Chocolate is good for you. So are red wine and coffee. Bread (the staff of life) is bad, and dairy is dangerous. Or at least that’s what health experts seem to be saying this month. Every few months, a scientific study on some basic food will be released that turns conventional thinking on its head. But wait six months and there will most likely be a different study that refutes the premise of the first. Go on the Internet and you’ll get really buffeted by conflicting ideas. It can be especially confusing because, on the Internet, it can be very difficult to separate fact from fiction. It’s hard to tell who’s behind certain websites and what the level of legitimate scientific study is.Maybe it seems crazy to even mention diet soda in a health column but with so much conflicting information and talk about the health benefits and risks of diet food products we wanted to explore the topic a bit. Aspartame, which is the sugar substitute that is used in many diet sodas, excites an enormous amount of controversy. We’ve heard some pretty scary things about aspartame, and it’s hard to know which are true and which are exaggerated or completely in the realm of urban legend. If you believed everything you read, you might think that aspartame causes cancer in rats and multiple sclerosis and lupus; you might hear that it will actually make you fat and that it is a chemical compound that will turn to plastic in your joints. That last one, about the joints, is the one I heard recently that made me say: OK, no more diet soda. But then I thought, well, let’s see if it’s true. All of the above claims can be found on a variety of websites; there are thousands of entries on aspartame. And while there aren’t many reputable science and health groups that specifically condemn aspartame, there also aren’t really any that recommend it.After an afternoon of online research, I still am not sure what I think about diet sodas with aspartame. But here are a few things that I am going to consider next time I reach into the refrigerator for something cold to drink.First of all, even if the very worst scenarios attributed to aspartame are true, the occasional soda is probably not going to bring about those effects. But if you’re existing on soda (diet or otherwise), drinking it for breakfast and sipping it throughout the day, that’s probably not good for a whole host of reasons regardless of whether or not it’s “a poison.”But before I go ahead and open a can of something cold and fizzy, I have to ask: Why am I even drinking diet soda? For the taste? Probably not. I mean, it’s not exactly yummy. Because I’m thirsty? Sometimes, maybe. But when you’re thirsty, your body’s first choice is water. Soda is tasty and can be quenching but it does have a substantial amount of sodium which, in large quantities, can be dehydrating.
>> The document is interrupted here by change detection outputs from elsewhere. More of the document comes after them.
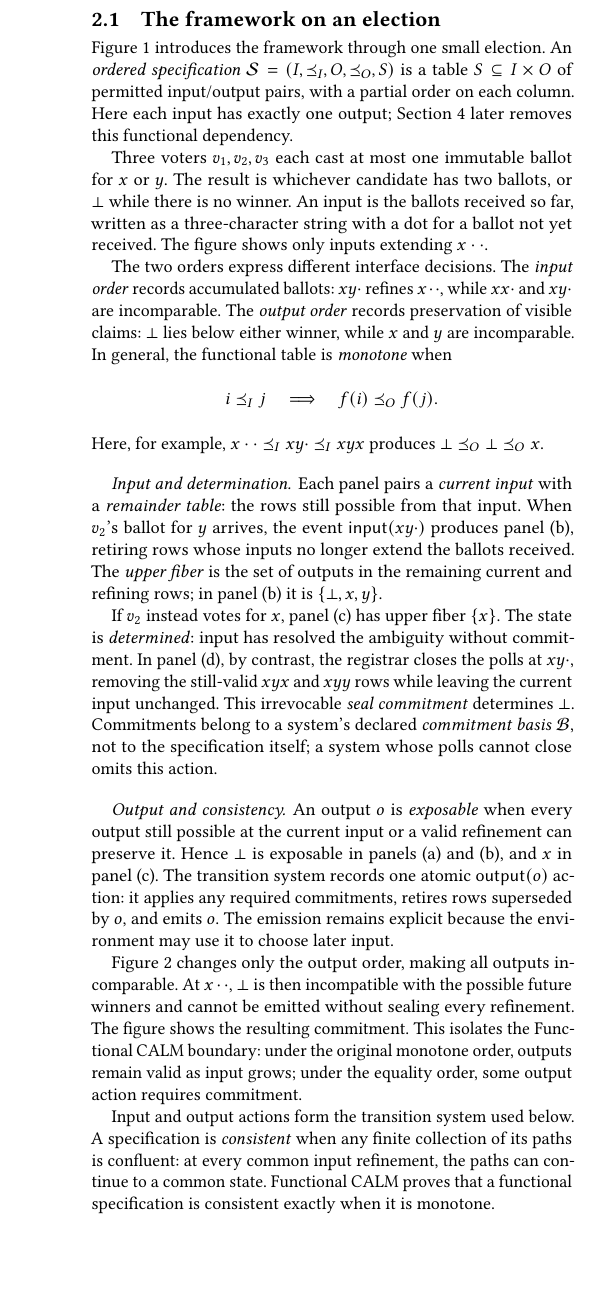
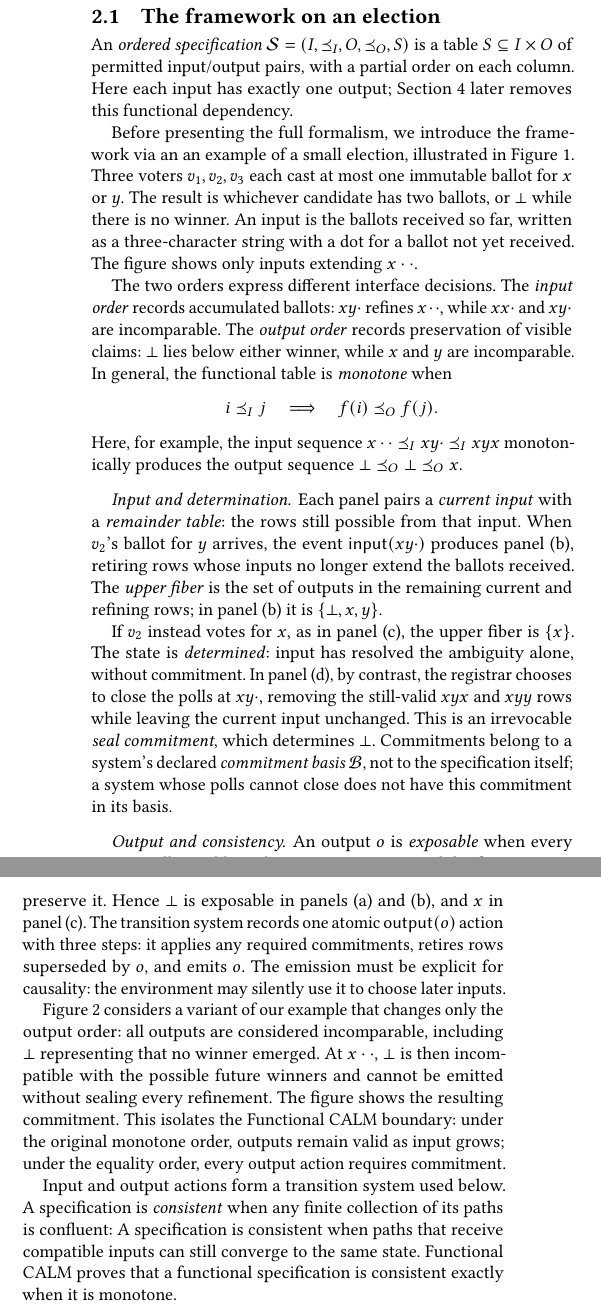
Before and after one commit to jhellerstein/coord-criterion, a LaTeX document (main.tex, which reads sections/functional-calm.tex): part of one column of page 3 of 23 before the commit and two parts of the columns of page 3 of 23 after it, the two joined at a grey line, cut so that both start at the same text, the shorter picture padded with empty space. Compiled offline with pdfLaTeX.

Commit message:
wip: edits to 2.1

```diff
--- a/sections/functional-calm.tex
+++ b/sections/functional-calm.tex
@@ -19,19 +19,6 @@ output can be emitted without commitment.
 
 \subsection{The framework on an election}
 \label{sec:election-story}
-
-Figure~\ref{fig:election-frames} introduces the framework through one small
-election.  An \emph{ordered specification}
-$\Spec=(I,\InputOrd,O,\OutputOrd,S)$ is a table $S\subseteq I\times O$ of
-permitted input/output pairs, with a partial order on each column.  Here each
-input has exactly one output; Section~\ref{sec:ambiguous-specifications} later
-removes this functional dependency.
-
-Three voters $v_1,v_2,v_3$ each cast at most one immutable ballot for $x$ or
-$y$.  The result is whichever candidate has two ballots, or $\bot$ while there
-is no winner.  An input is the ballots received so far, written as a
-three-character string with a dot for a ballot not yet received.  The figure
-shows only inputs extending $x\cdot\cdot$.
 
 \begin{figure*}[t]
   \centering
@@ -106,6 +93,21 @@ shows only inputs extending $x\cdot\cdot$.
   \label{fig:election-frames}
 \end{figure*}
 
+An \emph{ordered specification}
+$\Spec=(I,\InputOrd,O,\OutputOrd,S)$ is a table $S\subseteq I\times O$ of
+permitted input/output pairs, with a partial order on each column.  Here each
+input has exactly one output; Section~\ref{sec:ambiguous-specifications} later
+removes this functional dependency.
+
+Before presenting the full formalism, we introduce the framework via an an example
+of a small election, illustrated
+in Figure~\ref{fig:election-frames}.
+Three voters $v_1,v_2,v_3$ each cast at most one immutable ballot for $x$ or
+$y$.  The result is whichever candidate has two ballots, or $\bot$ while there
+is no winner.  An input is the ballots received so far, written as a
+three-character string with a dot for a ballot not yet received.  The figure
+shows only inputs extending $x\cdot\cdot$.
+
 The two orders express different interface decisions.  The \emph{input order}
 records accumulated ballots: $xy\cdot$ refines $x\cdot\cdot$, while
 $xx\cdot$ and $xy\cdot$ are incomparable.  The \emph{output order} records
@@ -115,8 +117,8 @@ when
 \[
   i\InputOrd j\quad\Longrightarrow\quad f(i)\OutputOrd f(j).
 \]
-Here, for example, $x\cdot\cdot\InputOrd xy\cdot\InputOrd xyx$ produces
-$\bot\OutputOrd\bot\OutputOrd x$.
+Here, for example, the input sequence $x\cdot\cdot\InputOrd xy\cdot\InputOrd xyx$
+monotonically produces the output sequence $\bot\OutputOrd\bot\OutputOrd x$.
 
 \paragraph{Input and determination.}
 Each panel pairs a \emph{current input} with a \emph{remainder table}: the rows
@@ -126,13 +128,13 @@ longer extend the ballots received.  The \emph{upper fiber} is the set of
 outputs in the remaining current and refining rows; in panel~(b) it is
 $\{\bot,x,y\}$.
 
-If $v_2$ instead votes for $x$, panel~(c) has upper fiber $\{x\}$.  The state
-is \emph{determined}: input has resolved the ambiguity without commitment.  In
-panel~(d), by contrast, the registrar closes the polls at $xy\cdot$, removing
+If $v_2$ instead votes for $x$, as in panel~(c), the upper fiber is $\{x\}$.  The state
+is \emph{determined}: input has resolved the ambiguity alone, without commitment.  In
+panel~(d), by contrast, the registrar chooses to close the polls at $xy\cdot$, removing
 the still-valid $xyx$ and $xyy$ rows while leaving the current input unchanged.
-This irrevocable \emph{seal commitment} determines $\bot$.  Commitments belong
+This is an irrevocable \emph{seal commitment}, which determines $\bot$.  Commitments belong
 to a system's declared \emph{commitment basis} $\mathcal B$, not to the
-specification itself; a system whose polls cannot close omits this action.
+specification itself; a system whose polls cannot close does not have this commitment in its basis.
 
 \begin{figure}[t]
   \centering
@@ -165,20 +167,22 @@ specification itself; a system whose polls cannot close omits this action.
 An output $o$ is \emph{exposable} when every output still possible at the
 current input or a valid refinement can preserve it.  Hence $\bot$ is exposable
 in panels~(a) and~(b), and $x$ in panel~(c).  The transition system records one
-atomic $\mathsf{output}(o)$ action: it applies any required commitments, retires
-rows superseded by $o$, and emits $o$.  The emission remains explicit because
-the environment may use it to choose later input.
+atomic $\mathsf{output}(o)$ action with three steps: it applies any required commitments, retires
+rows superseded by $o$, and emits $o$.  The emission must be explicit for causality:
+the environment may silently use it to choose later inputs.
 
-Figure~\ref{fig:nonmonotone-frame} changes only the output order, making all
-outputs incomparable.  At $x\cdot\cdot$, $\bot$ is then incompatible with the
+Figure~\ref{fig:nonmonotone-frame} considers a variant of our example that changes only the output order:
+all outputs are considered incomparable, including $\bot$ representing that no winner emerged.
+At $x\cdot\cdot$, $\bot$ is then incompatible with the
 possible future winners and cannot be emitted without sealing every refinement.
 The figure shows the resulting commitment.  This isolates the Functional CALM
 boundary: under the original monotone order, outputs remain valid as input
-grows; under the equality order, some output action requires commitment.
+grows; under the equality order, every output action requires commitment.
 
-Input and output actions form the transition system used below.  A specification
-is \emph{consistent} when any finite collection of its paths is confluent: at
-every common input refinement, the paths can continue to a common state.
+Input and output actions form a transition system used below.  A specification
+is \emph{consistent} when any finite collection of its paths is confluent:
+A specification is consistent when paths that receive compatible inputs can
+still converge to the same state.
 Functional CALM proves that a functional specification is consistent exactly
 when it is monotone.
 
```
Am I choosing a diet soda because I’m dieting and I would never dream of consuming the full caloric load of a nondiet soda? Well, this may be getting closest to the truth, but it’s a sticky wicket, since according to the Mayo Clinic website, www.mayoclinic.com, nutrition surveys have shown that those who drink diet sodas don’t always eat healthier foods — or lose weight.Apparently the artificial sweeteners in diet food products may increase sugar cravings making it even harder to avoid temptation. So, if there isn’t a really compelling reason to drink diet soda let’s look at the low-calorie, healthy alternatives. Sometimes water just isn’t exciting or interesting enough. But then some people might say that about, for instance, asparagus — that is, until you sprinkle it with olive oil and salt and roast it in the oven. So maybe we need to jazz up the water a bit. Take a good ingredient and make it better. One thing I’m particularly fond of is the Emergen-C packets that can be purchased in most grocery stores, drugstores and health food stores. One package supplies 1,000 mg of vitamin C, plus 7 B vitamins, antioxidants and electrolytes. A friend of mine makes up a drink every morning, starting with a 14- or 16-ounce bottle of water to which she adds an Emergen-C packet and a splash of cranberry juice for a little added color and taste. She’s created a drink that is psychologically more compelling and interesting to imbibe without reducing the health benefits of drinking the water.Sometimes, you’ll find that you just want to pop open a can of fizzy soda. Go ahead. But remember that your body is made up mostly of water, and when you’re thirsty, and if you have the choice, go for the water.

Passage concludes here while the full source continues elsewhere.